Starting from January 1, Danes will only be able to cash checks at issuer banks.

Checks were commonly used in the country up until the 1980s, but are now much less popular. Danes now use the national Dankort debit card or smartphone payment systems like MobilePay.

“They had their time, but it’s over now,” Ann Lehmann Erichsen, a consumer economist at Nordea, told news agency Ritzau.

According to Erichsen, there are no reasons to regret the decision.

“There are much better, faster and safer alternatives and that’s why there is pretty much no one who uses checks today,” she said.
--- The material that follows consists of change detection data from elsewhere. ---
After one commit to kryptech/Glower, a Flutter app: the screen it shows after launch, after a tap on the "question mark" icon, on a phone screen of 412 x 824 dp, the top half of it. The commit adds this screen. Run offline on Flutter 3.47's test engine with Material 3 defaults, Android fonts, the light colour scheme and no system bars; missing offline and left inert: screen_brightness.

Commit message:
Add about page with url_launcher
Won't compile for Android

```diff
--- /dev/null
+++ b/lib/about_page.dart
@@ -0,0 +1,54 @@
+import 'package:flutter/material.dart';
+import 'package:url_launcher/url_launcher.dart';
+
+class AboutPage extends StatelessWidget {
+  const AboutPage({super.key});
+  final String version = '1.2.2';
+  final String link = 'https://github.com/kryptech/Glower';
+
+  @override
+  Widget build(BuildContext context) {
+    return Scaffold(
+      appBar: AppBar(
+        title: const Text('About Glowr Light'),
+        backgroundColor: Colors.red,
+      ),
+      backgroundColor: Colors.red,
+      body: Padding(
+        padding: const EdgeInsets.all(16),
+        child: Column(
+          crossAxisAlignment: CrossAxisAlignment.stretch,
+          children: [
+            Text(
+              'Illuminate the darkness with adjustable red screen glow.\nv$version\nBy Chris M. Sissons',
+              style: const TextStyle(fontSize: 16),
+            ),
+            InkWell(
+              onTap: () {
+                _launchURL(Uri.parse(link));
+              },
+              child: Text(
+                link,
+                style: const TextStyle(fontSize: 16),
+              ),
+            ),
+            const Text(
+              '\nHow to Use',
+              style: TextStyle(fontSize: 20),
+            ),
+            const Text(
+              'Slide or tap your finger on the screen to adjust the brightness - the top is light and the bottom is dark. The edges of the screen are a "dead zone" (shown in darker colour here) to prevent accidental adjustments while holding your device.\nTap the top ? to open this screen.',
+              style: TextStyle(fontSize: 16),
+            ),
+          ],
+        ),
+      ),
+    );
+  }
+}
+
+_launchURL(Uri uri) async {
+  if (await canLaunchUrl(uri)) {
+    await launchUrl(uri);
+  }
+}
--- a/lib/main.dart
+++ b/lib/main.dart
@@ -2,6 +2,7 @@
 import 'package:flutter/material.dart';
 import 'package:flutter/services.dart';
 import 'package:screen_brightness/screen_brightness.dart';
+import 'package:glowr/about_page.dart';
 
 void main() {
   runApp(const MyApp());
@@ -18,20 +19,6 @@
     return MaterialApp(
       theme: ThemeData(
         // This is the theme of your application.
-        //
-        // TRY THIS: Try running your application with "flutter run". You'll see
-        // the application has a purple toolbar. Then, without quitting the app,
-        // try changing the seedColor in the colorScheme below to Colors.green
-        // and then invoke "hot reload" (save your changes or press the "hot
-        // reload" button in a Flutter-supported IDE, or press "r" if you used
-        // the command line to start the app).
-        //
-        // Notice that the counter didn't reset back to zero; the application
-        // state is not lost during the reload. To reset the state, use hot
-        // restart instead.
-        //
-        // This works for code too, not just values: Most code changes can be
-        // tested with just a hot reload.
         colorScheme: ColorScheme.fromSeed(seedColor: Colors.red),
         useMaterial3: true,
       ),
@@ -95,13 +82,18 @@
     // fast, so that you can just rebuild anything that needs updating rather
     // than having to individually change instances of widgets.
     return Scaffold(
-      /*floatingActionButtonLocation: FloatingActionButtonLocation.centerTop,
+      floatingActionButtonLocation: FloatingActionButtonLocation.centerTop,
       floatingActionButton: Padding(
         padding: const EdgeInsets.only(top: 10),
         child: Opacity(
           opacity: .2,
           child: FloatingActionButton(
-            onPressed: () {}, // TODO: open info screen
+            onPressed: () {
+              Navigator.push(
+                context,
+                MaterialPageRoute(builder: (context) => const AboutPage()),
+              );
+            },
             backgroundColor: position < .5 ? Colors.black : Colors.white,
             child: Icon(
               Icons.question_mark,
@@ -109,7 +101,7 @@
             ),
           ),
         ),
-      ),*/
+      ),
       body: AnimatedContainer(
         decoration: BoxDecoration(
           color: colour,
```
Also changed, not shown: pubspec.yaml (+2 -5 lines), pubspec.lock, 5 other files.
“It takes several days to process checks, while one can electronically transfer large amounts in just seconds today,” Erichsen added.

Some 600,000 checks were processed in Denmark this year, but these were mostly business-to-business transactions, the agency said.

By the second half of the 20th century, as check processing became automated, billions of check were issued annually. However, they have been ousted by online payment systems and are considered archaic in many countries.

However, the world’s biggest economy, the United States, still heavily relies on checks. As of 2012, an estimated 18.3 billion checks were cashed worth $25.9 trillion.